WORK ORDER
In the entries below, every line with the string "import" is to be reported.

Web document revisions
• • • • • • •

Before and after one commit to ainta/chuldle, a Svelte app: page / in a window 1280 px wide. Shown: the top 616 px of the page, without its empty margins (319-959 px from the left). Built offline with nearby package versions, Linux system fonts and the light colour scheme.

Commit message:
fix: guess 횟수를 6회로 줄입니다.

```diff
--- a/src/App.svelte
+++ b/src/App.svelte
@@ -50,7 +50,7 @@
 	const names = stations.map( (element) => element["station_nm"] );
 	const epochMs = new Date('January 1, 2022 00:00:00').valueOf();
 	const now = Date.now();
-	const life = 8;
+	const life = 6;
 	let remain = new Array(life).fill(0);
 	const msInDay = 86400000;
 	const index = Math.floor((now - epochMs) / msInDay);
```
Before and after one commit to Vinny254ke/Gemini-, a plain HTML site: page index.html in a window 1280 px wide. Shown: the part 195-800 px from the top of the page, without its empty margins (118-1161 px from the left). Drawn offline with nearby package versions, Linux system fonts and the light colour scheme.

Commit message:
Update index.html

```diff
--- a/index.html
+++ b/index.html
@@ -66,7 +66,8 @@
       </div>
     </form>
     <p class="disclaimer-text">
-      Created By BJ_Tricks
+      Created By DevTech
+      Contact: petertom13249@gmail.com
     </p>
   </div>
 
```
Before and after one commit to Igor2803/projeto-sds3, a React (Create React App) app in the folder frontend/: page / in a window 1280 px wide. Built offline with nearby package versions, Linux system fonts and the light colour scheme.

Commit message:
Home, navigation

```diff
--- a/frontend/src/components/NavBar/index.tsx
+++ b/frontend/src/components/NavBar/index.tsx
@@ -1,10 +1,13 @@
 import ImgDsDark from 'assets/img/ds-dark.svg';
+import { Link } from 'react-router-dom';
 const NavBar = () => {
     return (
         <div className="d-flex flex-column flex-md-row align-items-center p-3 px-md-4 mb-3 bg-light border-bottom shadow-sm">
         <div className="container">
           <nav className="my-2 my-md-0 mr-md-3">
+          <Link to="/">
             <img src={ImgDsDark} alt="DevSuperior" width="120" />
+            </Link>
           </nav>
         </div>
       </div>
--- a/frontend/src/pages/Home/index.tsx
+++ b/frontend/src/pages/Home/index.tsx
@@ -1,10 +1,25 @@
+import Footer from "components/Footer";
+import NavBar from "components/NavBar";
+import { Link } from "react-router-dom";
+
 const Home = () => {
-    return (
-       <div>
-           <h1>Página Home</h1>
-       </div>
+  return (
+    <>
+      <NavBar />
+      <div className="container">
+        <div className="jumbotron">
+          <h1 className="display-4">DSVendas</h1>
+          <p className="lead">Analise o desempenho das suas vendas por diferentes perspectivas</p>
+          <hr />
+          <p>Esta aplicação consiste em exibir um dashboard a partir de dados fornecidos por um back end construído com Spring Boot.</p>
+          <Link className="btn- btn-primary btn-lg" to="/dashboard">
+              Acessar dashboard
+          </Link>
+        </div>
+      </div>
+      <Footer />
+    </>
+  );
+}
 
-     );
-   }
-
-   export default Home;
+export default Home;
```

• • • • • • •

RESPONSE AREA
 import ImgDsDark from 'assets/img/ds-dark.svg';
+import { Link } from 'react-router-dom';
+import Footer from "components/Footer";
+import NavBar from "components/NavBar";
+import { Link } from "react-router-dom";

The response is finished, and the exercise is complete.